Soldiers meanwhile foiled repeated attempts by the feared National Intelligence and Security Service agents to disperse the demonstrators with tear gas, witnesses said.
And on Tuesday the United States, the United Kingdom and Norway for the first time threw their weight behind the protestors, calling for a credible political transition plan in Sudan.
“The time has come for the Sudanese authorities to respond to these popular demands in a serious and credible way,” the embassies of the three countries said in a joint statement.
“The Sudanese authorities must now respond and deliver a credible plan for this political transition.”
Washington had imposed one of the harshest trade embargoes on Sudan in 1997 for Khartoum’s alleged links to Islamist groups. The embargo was lifted only in October 2017.
Pressure further mounted on Bashir when the country’s police, a key element of security forces, on Tuesday ordered its members to avoid intervening against the demonstrators.
“We call on God to preserve the security and calm of our country … and to unite the Sudanese people .. for an agreement which would support the peaceful transition of power,” a police spokesman said in a statement.
He added that police had “ordered all its forces” not to “intervene against the citizens or peaceful rallies”.
The latest demonstration that erupted on Saturday at the sprawling military complex is the largest since the protests were triggered by a three-fold increase in bread prices in December.
– Defiant despite tear gas –
On Tuesday, security agents twice fired tear gas at the protesters in abortive bids to end their sit-in, protest organiser said.
“There was heavy firing of tear gas after which army soldiers opened the gates of the compound for protesters to enter,” a witness told AFP.
“A few minutes later a group of soldiers fired gunshots in the air to push back the security forces who were firing tear gas.”
A second witness said soldiers had intervened against the security agents.
Since the protests erupted, the armed forces have remained on the sidelines even as security agents and riot police have cracked down.
The demonstrators have called on the army to protect them from the deadly crackdown during their four days camped outside its headquarters.
On Tuesday, the crowds could be seen hoisting soldiers into the air on their shoulders, and dancing and chanting with them.
One photo of a woman dressed in an long white dress, with gold earrings and singing while standing on top of a car on Monday while surrounded by protestors went viral on social networks.
Footage obtained by AFP in Paris showed security agents also firing in the air to clear the sit-in on Monday, an operation which had to be abandoned after troops intervened.
Troops can be seen firing machine-guns as protesters run in groups, some taking shelter behind army vehicles and chanting “Allahu Akbar (God is Greatest)”.

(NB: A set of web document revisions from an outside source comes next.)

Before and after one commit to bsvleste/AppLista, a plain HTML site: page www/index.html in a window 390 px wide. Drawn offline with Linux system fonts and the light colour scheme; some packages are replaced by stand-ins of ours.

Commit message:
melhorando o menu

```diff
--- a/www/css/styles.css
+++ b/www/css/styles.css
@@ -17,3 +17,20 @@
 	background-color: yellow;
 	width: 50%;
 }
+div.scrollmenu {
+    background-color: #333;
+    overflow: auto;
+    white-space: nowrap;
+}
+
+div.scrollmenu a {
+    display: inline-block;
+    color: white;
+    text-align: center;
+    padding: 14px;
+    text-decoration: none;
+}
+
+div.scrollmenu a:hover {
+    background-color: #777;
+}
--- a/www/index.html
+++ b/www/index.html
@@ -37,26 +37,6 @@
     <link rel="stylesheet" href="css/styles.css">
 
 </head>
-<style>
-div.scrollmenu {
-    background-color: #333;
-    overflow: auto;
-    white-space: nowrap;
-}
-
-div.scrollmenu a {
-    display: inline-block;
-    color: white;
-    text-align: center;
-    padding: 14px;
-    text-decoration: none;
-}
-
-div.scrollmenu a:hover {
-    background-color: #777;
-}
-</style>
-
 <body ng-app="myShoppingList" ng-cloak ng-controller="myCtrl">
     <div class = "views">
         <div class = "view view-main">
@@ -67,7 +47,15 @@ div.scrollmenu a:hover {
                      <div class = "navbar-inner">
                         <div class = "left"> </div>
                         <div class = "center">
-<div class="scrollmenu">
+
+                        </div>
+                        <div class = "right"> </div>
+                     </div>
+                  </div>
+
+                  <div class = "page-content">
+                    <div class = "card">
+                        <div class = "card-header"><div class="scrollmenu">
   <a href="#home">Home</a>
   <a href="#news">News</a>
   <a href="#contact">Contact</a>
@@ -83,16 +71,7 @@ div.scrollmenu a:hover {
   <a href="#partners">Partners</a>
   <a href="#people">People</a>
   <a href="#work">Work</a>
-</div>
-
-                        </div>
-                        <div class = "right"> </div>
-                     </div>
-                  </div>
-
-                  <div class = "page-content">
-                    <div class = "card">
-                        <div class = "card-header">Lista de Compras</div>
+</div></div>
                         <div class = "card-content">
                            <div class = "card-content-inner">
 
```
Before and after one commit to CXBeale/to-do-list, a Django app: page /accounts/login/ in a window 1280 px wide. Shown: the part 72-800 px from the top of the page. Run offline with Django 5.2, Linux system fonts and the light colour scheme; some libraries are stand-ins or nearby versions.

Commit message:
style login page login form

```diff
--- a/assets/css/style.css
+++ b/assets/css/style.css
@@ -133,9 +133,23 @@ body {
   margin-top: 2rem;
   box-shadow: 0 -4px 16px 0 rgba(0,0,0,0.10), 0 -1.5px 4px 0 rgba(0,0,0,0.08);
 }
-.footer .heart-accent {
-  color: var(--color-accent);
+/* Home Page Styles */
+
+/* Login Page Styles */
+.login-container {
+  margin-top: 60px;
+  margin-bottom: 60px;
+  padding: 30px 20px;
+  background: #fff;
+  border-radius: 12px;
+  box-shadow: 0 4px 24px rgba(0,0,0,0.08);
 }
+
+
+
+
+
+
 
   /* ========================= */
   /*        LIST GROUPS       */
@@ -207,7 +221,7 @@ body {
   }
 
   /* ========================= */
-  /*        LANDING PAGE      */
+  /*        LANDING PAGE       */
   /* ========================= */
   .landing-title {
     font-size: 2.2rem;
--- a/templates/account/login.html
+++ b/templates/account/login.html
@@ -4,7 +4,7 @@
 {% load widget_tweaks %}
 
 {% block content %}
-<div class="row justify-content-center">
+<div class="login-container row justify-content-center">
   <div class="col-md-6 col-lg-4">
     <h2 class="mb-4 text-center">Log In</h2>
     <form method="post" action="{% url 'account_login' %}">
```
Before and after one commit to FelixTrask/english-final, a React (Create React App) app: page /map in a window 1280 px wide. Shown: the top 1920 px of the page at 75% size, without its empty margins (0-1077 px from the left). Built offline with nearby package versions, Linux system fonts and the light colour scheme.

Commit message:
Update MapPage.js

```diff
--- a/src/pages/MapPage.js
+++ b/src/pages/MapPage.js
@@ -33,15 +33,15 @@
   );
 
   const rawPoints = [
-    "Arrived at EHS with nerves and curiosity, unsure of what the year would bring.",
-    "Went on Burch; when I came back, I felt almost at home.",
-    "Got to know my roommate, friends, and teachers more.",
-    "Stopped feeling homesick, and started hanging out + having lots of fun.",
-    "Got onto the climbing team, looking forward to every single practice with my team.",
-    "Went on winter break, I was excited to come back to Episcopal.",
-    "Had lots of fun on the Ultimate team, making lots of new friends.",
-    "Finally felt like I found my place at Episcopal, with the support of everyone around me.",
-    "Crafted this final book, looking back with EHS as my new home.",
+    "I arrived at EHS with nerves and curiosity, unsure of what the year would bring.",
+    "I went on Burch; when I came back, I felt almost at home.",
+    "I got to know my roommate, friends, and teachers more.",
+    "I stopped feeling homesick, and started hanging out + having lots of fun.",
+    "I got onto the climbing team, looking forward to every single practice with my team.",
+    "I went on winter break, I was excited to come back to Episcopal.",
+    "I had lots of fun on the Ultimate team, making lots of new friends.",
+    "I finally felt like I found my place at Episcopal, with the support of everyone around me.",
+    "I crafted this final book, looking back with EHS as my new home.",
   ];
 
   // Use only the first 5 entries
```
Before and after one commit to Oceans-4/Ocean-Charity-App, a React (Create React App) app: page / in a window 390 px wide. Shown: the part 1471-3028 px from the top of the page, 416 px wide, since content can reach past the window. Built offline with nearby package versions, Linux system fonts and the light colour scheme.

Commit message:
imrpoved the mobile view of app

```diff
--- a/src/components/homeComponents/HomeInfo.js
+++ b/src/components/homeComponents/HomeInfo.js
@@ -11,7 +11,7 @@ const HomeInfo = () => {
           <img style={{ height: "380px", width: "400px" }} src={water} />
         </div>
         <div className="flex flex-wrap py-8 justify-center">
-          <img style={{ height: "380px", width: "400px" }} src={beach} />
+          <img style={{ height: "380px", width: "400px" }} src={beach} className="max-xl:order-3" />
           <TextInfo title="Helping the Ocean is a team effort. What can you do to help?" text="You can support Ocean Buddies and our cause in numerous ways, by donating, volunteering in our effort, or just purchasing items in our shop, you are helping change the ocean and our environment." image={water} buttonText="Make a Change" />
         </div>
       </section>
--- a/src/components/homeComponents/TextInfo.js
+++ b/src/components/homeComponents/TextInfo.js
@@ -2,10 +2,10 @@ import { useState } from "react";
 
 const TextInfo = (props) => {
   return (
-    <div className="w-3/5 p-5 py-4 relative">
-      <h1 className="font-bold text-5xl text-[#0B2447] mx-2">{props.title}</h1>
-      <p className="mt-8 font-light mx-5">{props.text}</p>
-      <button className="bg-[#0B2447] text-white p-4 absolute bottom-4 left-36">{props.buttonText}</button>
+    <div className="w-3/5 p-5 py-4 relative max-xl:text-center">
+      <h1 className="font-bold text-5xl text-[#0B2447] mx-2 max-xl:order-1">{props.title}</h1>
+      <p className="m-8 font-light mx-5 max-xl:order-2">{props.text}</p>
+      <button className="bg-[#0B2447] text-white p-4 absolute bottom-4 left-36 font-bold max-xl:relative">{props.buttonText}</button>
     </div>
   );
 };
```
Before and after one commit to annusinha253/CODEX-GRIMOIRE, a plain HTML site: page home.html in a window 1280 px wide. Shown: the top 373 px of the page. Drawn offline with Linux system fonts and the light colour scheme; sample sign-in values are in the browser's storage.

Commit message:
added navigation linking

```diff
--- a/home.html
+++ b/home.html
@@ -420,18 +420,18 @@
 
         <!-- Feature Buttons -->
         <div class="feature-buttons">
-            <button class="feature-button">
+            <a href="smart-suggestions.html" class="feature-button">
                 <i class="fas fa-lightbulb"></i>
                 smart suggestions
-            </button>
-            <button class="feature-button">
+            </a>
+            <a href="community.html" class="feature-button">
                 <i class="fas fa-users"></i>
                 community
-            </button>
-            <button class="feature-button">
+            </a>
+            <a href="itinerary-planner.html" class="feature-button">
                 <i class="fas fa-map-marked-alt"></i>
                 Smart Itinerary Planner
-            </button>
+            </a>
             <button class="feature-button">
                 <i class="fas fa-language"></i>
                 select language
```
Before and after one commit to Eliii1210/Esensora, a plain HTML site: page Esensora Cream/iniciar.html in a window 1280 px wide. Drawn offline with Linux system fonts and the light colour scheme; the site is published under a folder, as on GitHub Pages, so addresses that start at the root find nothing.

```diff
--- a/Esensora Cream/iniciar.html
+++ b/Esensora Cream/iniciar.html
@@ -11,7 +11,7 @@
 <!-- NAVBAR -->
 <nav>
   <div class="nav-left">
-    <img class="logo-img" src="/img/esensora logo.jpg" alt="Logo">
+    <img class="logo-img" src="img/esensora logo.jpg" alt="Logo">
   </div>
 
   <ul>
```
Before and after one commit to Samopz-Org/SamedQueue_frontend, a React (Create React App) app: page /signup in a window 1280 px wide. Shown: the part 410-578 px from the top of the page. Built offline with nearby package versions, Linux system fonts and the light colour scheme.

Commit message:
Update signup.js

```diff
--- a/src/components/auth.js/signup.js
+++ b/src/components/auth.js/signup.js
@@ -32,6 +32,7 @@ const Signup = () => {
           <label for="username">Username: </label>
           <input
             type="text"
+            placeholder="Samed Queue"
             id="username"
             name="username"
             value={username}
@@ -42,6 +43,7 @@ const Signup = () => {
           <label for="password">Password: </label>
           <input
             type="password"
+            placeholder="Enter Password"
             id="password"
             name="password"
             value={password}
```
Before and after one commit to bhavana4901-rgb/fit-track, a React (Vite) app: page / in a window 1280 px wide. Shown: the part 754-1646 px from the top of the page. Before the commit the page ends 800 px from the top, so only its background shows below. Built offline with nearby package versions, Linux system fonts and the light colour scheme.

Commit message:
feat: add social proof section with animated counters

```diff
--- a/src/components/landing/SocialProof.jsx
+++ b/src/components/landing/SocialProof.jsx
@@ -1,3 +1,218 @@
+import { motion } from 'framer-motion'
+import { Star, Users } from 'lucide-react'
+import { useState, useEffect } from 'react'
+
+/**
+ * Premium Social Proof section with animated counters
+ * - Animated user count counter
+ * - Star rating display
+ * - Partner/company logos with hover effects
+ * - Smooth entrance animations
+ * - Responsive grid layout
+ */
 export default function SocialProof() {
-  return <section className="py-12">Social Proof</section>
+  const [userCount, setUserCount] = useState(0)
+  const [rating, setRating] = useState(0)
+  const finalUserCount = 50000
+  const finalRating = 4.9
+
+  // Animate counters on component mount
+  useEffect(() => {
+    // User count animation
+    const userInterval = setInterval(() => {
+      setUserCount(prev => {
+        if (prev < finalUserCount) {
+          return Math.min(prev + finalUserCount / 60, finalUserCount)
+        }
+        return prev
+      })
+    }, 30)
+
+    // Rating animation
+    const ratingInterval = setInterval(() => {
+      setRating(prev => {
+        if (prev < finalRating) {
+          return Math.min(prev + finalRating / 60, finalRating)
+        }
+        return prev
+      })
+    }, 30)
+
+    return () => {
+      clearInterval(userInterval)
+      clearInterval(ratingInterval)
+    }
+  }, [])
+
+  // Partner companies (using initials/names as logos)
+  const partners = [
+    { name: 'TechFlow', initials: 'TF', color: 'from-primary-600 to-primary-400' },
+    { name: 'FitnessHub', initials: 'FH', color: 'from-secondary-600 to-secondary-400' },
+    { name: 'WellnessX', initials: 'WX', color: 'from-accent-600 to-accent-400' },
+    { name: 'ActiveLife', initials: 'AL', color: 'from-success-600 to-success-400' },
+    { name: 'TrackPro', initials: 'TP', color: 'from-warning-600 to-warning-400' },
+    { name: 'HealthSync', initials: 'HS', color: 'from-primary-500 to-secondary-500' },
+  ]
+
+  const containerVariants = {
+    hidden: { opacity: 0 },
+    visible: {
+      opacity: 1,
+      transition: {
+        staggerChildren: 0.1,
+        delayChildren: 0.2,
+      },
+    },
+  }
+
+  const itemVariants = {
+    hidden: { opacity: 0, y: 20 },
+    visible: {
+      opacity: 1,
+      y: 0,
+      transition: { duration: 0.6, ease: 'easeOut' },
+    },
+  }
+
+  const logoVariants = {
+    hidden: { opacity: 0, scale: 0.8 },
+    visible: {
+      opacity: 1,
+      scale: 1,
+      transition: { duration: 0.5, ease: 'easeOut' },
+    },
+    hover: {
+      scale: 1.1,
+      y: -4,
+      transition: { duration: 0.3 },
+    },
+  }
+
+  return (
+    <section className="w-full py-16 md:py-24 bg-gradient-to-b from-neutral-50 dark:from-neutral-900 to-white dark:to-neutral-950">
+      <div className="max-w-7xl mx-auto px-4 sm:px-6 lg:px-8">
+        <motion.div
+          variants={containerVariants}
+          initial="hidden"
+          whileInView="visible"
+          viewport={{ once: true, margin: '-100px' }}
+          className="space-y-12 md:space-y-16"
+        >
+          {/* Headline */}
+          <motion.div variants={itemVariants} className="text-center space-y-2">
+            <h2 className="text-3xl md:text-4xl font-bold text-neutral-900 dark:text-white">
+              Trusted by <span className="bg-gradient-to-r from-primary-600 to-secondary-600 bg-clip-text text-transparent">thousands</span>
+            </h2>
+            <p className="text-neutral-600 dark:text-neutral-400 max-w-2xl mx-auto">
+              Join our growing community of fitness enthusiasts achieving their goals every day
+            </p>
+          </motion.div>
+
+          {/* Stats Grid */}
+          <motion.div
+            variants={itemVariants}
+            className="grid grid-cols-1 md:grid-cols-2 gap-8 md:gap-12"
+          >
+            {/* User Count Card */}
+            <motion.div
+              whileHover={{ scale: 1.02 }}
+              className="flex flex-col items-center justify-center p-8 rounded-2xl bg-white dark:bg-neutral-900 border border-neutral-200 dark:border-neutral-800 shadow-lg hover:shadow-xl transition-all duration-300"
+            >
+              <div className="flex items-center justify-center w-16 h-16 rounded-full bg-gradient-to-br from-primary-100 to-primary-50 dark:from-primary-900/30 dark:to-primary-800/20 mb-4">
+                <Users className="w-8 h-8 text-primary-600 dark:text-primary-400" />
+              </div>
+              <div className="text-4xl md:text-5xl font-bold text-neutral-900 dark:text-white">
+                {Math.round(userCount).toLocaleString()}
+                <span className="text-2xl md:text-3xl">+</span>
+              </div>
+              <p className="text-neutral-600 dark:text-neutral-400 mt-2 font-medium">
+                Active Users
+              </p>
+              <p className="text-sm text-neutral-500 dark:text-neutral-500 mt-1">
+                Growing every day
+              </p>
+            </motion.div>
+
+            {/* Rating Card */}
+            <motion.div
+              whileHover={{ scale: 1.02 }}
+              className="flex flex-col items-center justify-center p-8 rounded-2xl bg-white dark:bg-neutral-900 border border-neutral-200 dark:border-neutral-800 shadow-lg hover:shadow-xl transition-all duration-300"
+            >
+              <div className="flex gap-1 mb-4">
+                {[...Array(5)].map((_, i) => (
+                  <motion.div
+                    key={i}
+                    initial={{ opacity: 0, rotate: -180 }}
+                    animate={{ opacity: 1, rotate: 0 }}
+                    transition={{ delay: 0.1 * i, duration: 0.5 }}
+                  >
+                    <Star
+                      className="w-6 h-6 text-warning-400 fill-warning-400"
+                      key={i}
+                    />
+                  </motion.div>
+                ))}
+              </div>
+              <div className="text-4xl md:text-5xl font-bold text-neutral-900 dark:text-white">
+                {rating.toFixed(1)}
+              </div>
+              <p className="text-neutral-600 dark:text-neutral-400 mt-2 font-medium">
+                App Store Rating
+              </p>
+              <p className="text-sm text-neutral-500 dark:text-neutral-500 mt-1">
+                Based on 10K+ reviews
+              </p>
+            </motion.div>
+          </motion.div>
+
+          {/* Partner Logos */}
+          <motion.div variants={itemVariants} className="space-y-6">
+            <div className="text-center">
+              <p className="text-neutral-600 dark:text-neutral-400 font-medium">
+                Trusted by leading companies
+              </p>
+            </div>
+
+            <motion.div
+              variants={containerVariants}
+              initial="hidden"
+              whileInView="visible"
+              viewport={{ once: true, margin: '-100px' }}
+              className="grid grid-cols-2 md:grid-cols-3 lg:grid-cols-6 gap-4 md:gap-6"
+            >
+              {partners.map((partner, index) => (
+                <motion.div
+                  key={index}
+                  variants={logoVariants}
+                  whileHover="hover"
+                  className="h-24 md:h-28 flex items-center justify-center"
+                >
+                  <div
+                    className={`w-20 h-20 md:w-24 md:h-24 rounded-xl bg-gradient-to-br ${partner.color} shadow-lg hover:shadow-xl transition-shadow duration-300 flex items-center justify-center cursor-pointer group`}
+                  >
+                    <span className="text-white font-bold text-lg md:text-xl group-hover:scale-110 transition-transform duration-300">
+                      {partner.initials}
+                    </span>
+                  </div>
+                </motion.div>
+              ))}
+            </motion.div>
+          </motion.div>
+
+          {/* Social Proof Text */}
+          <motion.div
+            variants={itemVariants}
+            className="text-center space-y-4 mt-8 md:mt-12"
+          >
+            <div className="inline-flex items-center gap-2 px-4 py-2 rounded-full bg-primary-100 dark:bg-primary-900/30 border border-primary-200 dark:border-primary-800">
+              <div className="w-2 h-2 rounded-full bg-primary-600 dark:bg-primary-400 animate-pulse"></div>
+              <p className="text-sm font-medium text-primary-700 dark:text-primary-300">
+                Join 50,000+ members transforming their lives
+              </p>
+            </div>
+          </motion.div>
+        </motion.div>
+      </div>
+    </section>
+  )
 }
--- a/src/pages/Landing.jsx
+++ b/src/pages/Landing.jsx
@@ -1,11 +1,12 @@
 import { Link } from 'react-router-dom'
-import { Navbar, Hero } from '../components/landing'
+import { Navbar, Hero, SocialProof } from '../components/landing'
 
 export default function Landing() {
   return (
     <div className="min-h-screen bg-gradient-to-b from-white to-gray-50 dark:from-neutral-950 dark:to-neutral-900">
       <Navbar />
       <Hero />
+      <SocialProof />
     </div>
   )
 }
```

– ‘No chaos’ –
Defence Minister General Awad Ibnouf has vowed the army would prevent any slide into chaos.
“Sudan’s armed forces understand the reasons for the demonstrations and is not against the demands and aspirations of the citizens, but it will not allow the country to fall into chaos,” Ibnouf said on Monday, according to state media.
The umbrella group spearheading the protests has appealed to the army for talks on forming a transitional government.
Omar el-Digeir, a senior member of the group, said protest organisers had formed a council to open talks aimed at agreeing a “transitional government that represents the wish of the revolution”.
Officials say 38 people have died in protest-related violence since December.
Bashir is wanted by the International Criminal Court in The Hague on charges of war crimes and genocide connected with the suppression of a now 16-year-old ethnic minority rebellion in the western region of Darfur.
He has responded to the protests with tough measures, including imposing a state of emergency, that have seen protesters, opposition leaders, activists and journalists arrested.